As Haiti experienced the economic stranglehold that would mark its history as a Republic, Cuba saw its quest for independence evaporate as its prosperity increased. Leaving space for Haitians to speak up and participate, a good many works developed in the 6 th Ghetto Biennale take the shape of research platforms, encounters, workshops, studios, radio broadcasts and interventions in public space. They immerse themselves in the opacity of the present in order to understand what constitutes Haiti as a nation, even today. Born out of revolution, its history is connected to coercive measures that sustained the extension of this foundational event. By returning to the sources of this paralyzing heritage, the Ghetto Biennale invites us to collective disentangle the complex web of relationships tied over time between determinism and self-determination. This is one way to read the project “The Living Dead Ensemble”. Initiated by Louis Henderson (Great Britain/Germany), Jephthé Carmil (France/Haiti), Olivier Marboeuf (France), the project follows a group of young actors in Port-au-Prince in progress as they re-read the PetroCaribe crisis via a famous theatrical adaptation of the Haitian revolution. Much like this device, the Ghetto Biennale calls for performing the narrative tension between present and past, to appropriate the pre-distributed characters and invert viewpoints in order to change the dramatic motives behind a predicted narrative. The weeks to come will tell whether the Haitian population will seize upon this event to offer its revolt alternative territories for rebound. Following what is experienced there creates an opportunity to better understand how the real paralysis comes from the international chokehold squeezing Haiti into the role of the damned, there for our viewing pleasure.

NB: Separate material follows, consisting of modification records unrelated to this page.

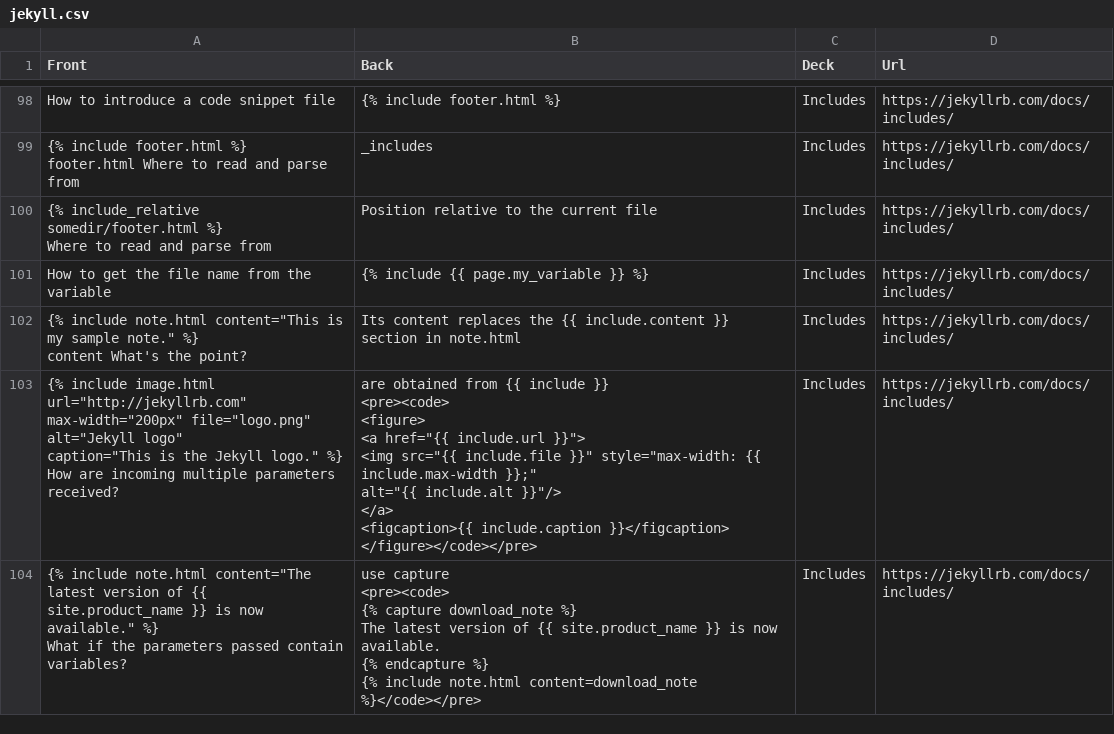
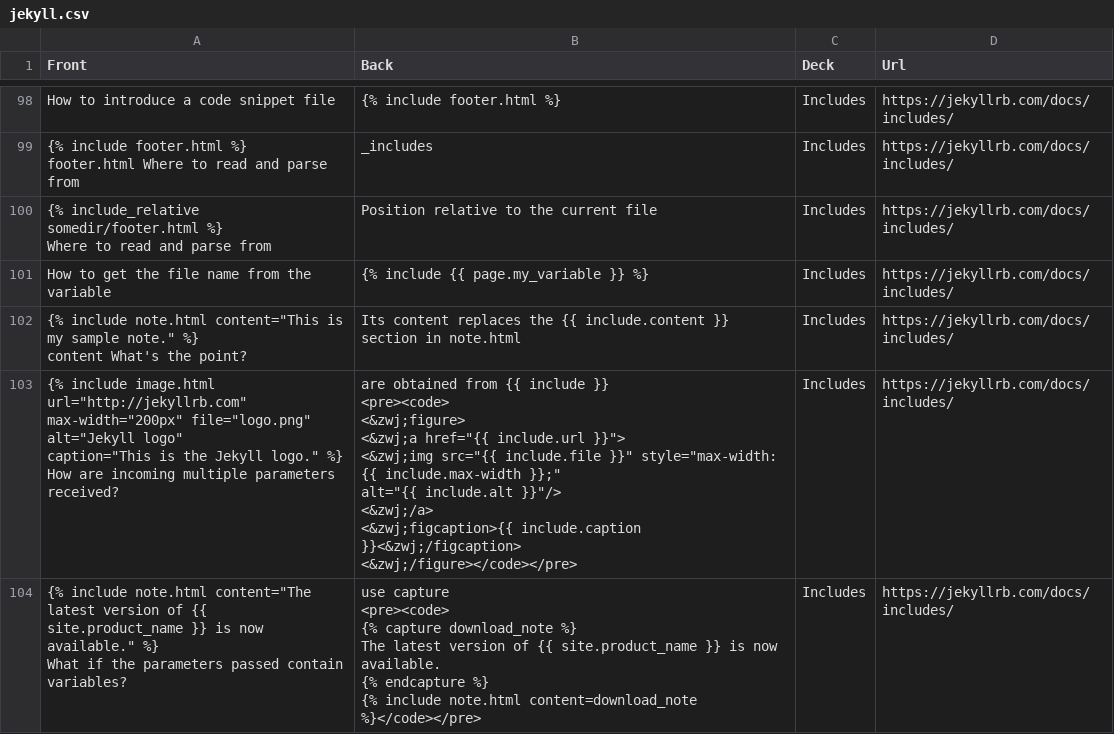
Before and after one commit to nanhualyq/nanhualyq.github.io, a CSV file: _data/jekyll.csv, drawn as a sheet; only a part is shown, gaps mark what is left out.

Commit message:
fix html code in pre tag

```diff
--- a/_data/jekyll.csv
+++ b/_data/jekyll.csv
@@ -182,16 +182,16 @@ How to get the file name from the variable,{% include {{ page.my_variable }} %},
 content What's the point?",Its content replaces the {{ include.content }} section in note.html,Includes,https://jekyllrb.com/docs/includes/
-"{% include image.html url=""http://jekyllrb.com""
-max-width=""200px"" file=""logo.png"" alt=""Jekyll logo""
-caption=""This is the Jekyll logo."" %}
-
-How are incoming multiple parameters received?","are obtained from {{ include }}
-
-<pre><code>
-<figure>
-   <a href=""{{ include.url }}"">
-   <img src=""{{ include.file }}"" style=""max-width: {{ include.max-width }};""
-      alt=""{{ include.alt }}""/>
-   </a>
-   <figcaption>{{ include.caption }}</figcaption>
-</figure></code></pre>",Includes,https://jekyllrb.com/docs/includes/
+"{% include image.html url=""http://jekyllrb.com""
+max-width=""200px"" file=""logo.png"" alt=""Jekyll logo""
+caption=""This is the Jekyll logo."" %}
+
+How are incoming multiple parameters received?","are obtained from {{ include }}
+
+<pre><code>
+<&zwj;figure>
+   <&zwj;a href=""{{ include.url }}"">
+   <&zwj;img src=""{{ include.file }}"" style=""max-width: {{ include.max-width }};""
+      alt=""{{ include.alt }}""/>
+   <&zwj;/a>
+   <&zwj;figcaption>{{ include.caption }}<&zwj;/figcaption>
+<&zwj;/figure></code></pre>",Includes,https://jekyllrb.com/docs/includes/
 "{% include note.html content=""The latest version of {{ site.product_name }} is now available."" %}
```
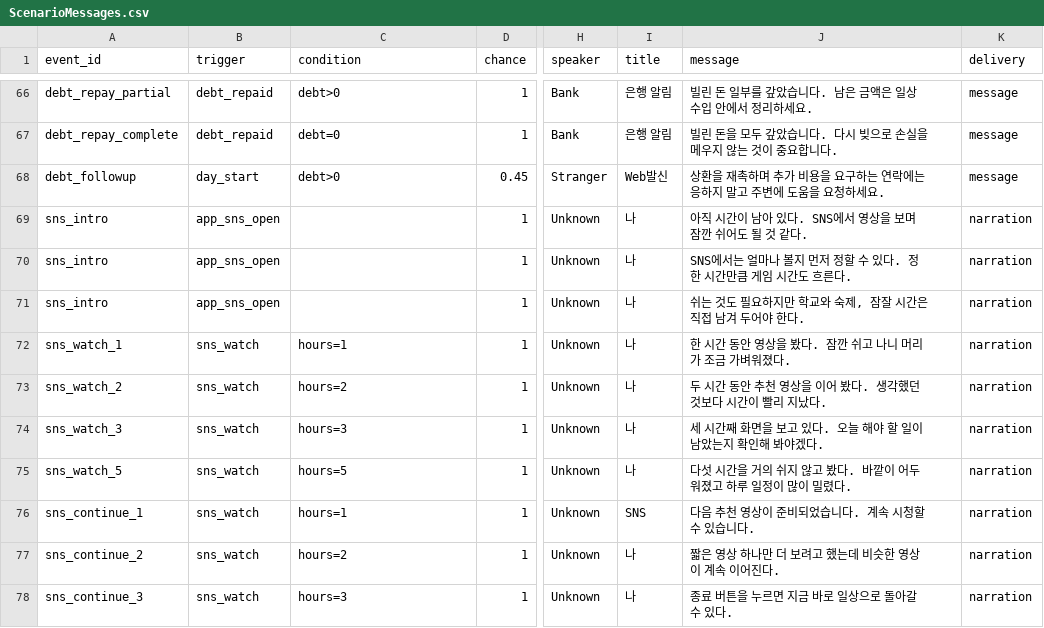
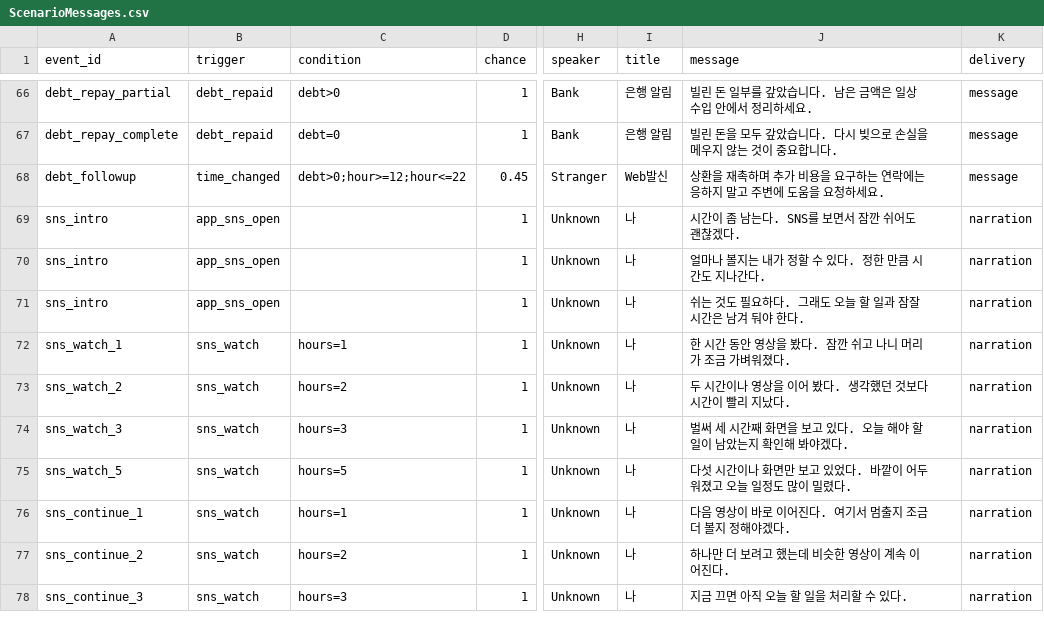
Before and after one commit to Koes05/dobak, a CSV file: Assets/Resources/ScenarioMessages.csv, drawn as a sheet; only a part is shown, gaps mark what is left out; the diff covers the shown part only; the diff names each change by its address in the sheet, - before the commit and + after, or states it on an @@ line.

Commit message:
fix: audit scenario timing and csv dialogue

```diff
--- a/Assets/Resources/ScenarioMessages.csv
+++ b/Assets/Resources/ScenarioMessages.csv
-B68 (trigger): day_start
+B68 (trigger): time_changed
-C68 (condition): debt>0
+C68 (condition): debt>0;hour>=12;hour<=22
-J69 (message): 아직 시간이 남아 있다. SNS에서 영상을 보며 잠깐 쉬어도 될 것 같다.
+J69 (message): 시간이 좀 남는다. SNS를 보면서 잠깐 쉬어도 괜찮겠다.
-J70 (message): SNS에서는 얼마나 볼지 먼저 정할 수 있다. 정한 시간만큼 게임 시간도 흐른다.
+J70 (message): 얼마나 볼지는 내가 정할 수 있다. 정한 만큼 시간도 지나간다.
-J71 (message): 쉬는 것도 필요하지만 학교와 숙제, 잠잘 시간은 직접 남겨 두어야 한다.
+J71 (message): 쉬는 것도 필요하다. 그래도 오늘 할 일과 잠잘 시간은 남겨 둬야 한다.
-J73 (message): 두 시간 동안 추천 영상을 이어 봤다. 생각했던 것보다 시간이 빨리 지났다.
+J73 (message): 두 시간이나 영상을 이어 봤다. 생각했던 것보다 시간이 빨리 지났다.
-J74 (message): 세 시간째 화면을 보고 있다. 오늘 해야 할 일이 남았는지 확인해 봐야겠다.
+J74 (message): 벌써 세 시간째 화면을 보고 있다. 오늘 해야 할 일이 남았는지 확인해 봐야겠다.
-J75 (message): 다섯 시간을 거의 쉬지 않고 봤다. 바깥이 어두워졌고 하루 일정이 많이 밀렸다.
+J75 (message): 다섯 시간이나 화면만 보고 있었다. 바깥이 어두워졌고 오늘 일정도 많이 밀렸다.
-I76 (title): SNS
+I76 (title): 나
-J76 (message): 다음 추천 영상이 준비되었습니다. 계속 시청할 수 있습니다.
+J76 (message): 다음 영상이 바로 이어진다. 여기서 멈출지 조금 더 볼지 정해야겠다.
-J77 (message): 짧은 영상 하나만 더 보려고 했는데 비슷한 영상이 계속 이어진다.
+J77 (message): 하나만 더 보려고 했는데 비슷한 영상이 계속 이어진다.
-J78 (message): 종료 버튼을 누르면 지금 바로 일상으로 돌아갈 수 있다.
+J78 (message): 지금 끄면 아직 오늘 할 일을 처리할 수 있다.
```
Also changed, not shown: 52 edited cells elsewhere in this file, 4 other files.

The Ghetto Biennale was held from November 29 to December 20, 2019, in Port-au-Prince.
Translation by Maya Dalinsky
Cover: ALL-STAR COMMUNITY RADIO AND SOUND SYSTEM by DJ Afifa aka Afifa Nzinga Badiliko (JM) & Reuben Telushkin (US) at ‘The Haitian Revolution & Beyond’, at the 6th Ghetto Biennale 2019, Port-au-Prince, Haiti.